LiteratureSee homepage of the lecture.
Prerequisites / NoticeChemical Thermodynamics, Reaction Kinetics, Molecular Quantum Mechanics and Spectroscopy; Mathematical Foundations (Analysis, Combinatorial Relations, Integral and Differential Calculus)
529-0441-00LSignal Processing Information 6 credits3GG. Jeschke, M. Yulikov
AbstractIntroduction of the basics of signal processing in spectroscopy. Fourier transformation, linear response theory, stochastic signals, digital data processing, Fourier spectroscopy.
ObjectiveBasics of signal processing in spectroscopy
ContentFourier series, Fourier transformation, Laplace transformation, delta functions, linear system theory. Basic concepts of electronics: electronic noise, modulation, filters, lock-in amplifier. Stochastic signals: parameters of random variables, characterization of stochastic processes, correlation functions, random signals in the frequency domain. Digital data processing: sampling processes, A/D conversion, discrete Fourier transformation, apodisation, digital filters.
Lecture notesScript available
529-0499-00LPhysical Chemistry1 credit1KB. H. Meier, G. Jeschke, F. Merkt, M. Reiher, J. Richardson, R. Riek, S. Riniker, T. Schmidt, R. Signorell, H. J. Wörner
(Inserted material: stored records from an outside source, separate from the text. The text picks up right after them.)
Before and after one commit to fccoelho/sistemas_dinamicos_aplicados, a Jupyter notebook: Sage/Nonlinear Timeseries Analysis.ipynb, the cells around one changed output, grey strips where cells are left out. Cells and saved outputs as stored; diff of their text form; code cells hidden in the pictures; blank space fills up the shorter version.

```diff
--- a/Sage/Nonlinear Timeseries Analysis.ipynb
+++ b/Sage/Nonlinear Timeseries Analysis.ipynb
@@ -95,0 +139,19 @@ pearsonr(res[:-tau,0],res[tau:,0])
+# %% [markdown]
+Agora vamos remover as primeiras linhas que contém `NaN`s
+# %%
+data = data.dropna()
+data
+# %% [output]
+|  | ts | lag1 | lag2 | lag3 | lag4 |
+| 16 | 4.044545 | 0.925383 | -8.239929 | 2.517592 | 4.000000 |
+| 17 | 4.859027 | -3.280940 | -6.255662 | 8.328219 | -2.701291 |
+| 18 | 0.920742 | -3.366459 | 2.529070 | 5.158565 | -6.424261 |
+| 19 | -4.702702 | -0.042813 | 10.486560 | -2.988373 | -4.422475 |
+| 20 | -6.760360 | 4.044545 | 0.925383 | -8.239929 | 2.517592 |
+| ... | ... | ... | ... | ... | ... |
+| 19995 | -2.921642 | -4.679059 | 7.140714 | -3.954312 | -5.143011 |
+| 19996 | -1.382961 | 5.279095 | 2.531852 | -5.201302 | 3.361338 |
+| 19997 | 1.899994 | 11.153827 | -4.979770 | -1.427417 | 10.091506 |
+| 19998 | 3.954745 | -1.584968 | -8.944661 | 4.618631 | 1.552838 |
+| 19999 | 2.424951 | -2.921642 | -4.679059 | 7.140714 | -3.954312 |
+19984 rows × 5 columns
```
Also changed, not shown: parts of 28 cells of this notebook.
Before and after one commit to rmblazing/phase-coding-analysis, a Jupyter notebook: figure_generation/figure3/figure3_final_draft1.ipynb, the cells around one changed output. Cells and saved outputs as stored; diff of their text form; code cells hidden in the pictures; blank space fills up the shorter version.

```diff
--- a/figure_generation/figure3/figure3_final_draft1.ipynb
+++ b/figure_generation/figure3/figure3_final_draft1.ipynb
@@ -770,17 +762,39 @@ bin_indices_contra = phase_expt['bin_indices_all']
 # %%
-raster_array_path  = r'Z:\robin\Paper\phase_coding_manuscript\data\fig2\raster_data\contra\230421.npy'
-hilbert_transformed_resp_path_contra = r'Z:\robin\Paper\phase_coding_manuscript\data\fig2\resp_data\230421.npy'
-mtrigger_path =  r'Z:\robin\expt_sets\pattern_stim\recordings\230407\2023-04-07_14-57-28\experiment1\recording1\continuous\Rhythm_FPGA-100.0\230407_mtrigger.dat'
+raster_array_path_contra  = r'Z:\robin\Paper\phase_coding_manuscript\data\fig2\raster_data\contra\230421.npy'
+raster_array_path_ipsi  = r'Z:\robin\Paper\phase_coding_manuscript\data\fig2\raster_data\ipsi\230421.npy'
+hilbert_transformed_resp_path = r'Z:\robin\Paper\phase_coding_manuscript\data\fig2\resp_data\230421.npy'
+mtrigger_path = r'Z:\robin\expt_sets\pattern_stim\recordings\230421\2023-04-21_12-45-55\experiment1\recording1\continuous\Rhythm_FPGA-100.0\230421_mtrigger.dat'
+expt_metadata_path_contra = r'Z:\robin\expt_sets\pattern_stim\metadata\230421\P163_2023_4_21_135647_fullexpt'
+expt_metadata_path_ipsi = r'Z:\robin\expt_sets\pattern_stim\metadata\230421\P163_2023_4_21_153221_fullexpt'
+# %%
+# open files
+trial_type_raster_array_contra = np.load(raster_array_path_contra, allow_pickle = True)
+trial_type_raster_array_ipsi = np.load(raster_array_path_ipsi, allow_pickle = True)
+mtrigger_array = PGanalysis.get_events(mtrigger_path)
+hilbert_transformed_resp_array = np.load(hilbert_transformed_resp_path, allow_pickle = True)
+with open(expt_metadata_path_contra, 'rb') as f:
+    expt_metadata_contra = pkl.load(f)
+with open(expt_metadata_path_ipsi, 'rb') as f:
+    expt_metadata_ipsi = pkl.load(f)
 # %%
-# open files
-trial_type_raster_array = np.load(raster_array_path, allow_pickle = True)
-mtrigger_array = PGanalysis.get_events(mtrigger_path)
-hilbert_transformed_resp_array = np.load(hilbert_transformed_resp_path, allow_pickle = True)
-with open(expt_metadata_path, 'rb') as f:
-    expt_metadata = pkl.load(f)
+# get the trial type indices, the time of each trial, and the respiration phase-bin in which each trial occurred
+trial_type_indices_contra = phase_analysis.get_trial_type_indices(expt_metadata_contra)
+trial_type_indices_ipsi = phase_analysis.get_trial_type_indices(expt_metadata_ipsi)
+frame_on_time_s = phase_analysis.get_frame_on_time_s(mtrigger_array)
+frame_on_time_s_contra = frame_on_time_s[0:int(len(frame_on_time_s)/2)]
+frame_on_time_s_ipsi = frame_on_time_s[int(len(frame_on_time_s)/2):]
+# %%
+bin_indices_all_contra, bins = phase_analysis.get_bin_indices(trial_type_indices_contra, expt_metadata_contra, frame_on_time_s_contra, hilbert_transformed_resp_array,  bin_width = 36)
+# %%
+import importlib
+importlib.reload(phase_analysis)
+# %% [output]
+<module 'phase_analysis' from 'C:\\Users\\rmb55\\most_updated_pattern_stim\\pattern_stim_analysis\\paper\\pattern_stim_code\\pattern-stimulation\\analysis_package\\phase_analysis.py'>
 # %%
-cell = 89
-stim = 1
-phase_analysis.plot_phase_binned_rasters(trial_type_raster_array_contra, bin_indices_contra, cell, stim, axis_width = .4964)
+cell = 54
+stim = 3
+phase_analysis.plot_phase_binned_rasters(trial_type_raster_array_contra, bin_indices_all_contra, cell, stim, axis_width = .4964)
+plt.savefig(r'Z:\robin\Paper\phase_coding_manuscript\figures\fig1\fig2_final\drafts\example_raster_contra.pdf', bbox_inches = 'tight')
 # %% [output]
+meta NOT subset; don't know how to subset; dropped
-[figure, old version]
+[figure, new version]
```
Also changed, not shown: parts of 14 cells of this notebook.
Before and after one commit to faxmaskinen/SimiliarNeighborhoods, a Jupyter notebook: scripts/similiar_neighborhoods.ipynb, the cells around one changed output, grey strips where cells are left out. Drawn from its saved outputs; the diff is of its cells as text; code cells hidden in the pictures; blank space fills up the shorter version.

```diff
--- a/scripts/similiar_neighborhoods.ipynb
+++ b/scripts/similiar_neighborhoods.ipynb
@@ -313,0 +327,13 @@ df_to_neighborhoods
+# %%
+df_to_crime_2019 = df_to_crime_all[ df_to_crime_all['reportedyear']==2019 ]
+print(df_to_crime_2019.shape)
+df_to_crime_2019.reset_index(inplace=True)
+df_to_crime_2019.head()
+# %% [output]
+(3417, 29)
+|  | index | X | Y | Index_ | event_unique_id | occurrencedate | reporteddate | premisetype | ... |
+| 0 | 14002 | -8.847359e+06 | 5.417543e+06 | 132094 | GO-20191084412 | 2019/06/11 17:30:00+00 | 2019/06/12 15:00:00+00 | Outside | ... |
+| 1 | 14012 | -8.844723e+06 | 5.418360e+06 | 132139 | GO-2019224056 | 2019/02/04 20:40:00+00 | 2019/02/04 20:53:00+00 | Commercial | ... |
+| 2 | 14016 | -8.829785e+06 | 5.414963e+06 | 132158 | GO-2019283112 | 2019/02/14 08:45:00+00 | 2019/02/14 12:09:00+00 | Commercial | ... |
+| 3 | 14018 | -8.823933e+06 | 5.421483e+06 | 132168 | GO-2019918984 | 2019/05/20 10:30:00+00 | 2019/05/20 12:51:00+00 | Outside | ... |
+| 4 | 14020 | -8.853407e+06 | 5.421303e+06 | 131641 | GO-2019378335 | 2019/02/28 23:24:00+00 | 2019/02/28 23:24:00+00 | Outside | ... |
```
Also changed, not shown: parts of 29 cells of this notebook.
AbstractInstitute-Seminar covering current research Topics in Physical Chemistry
Objective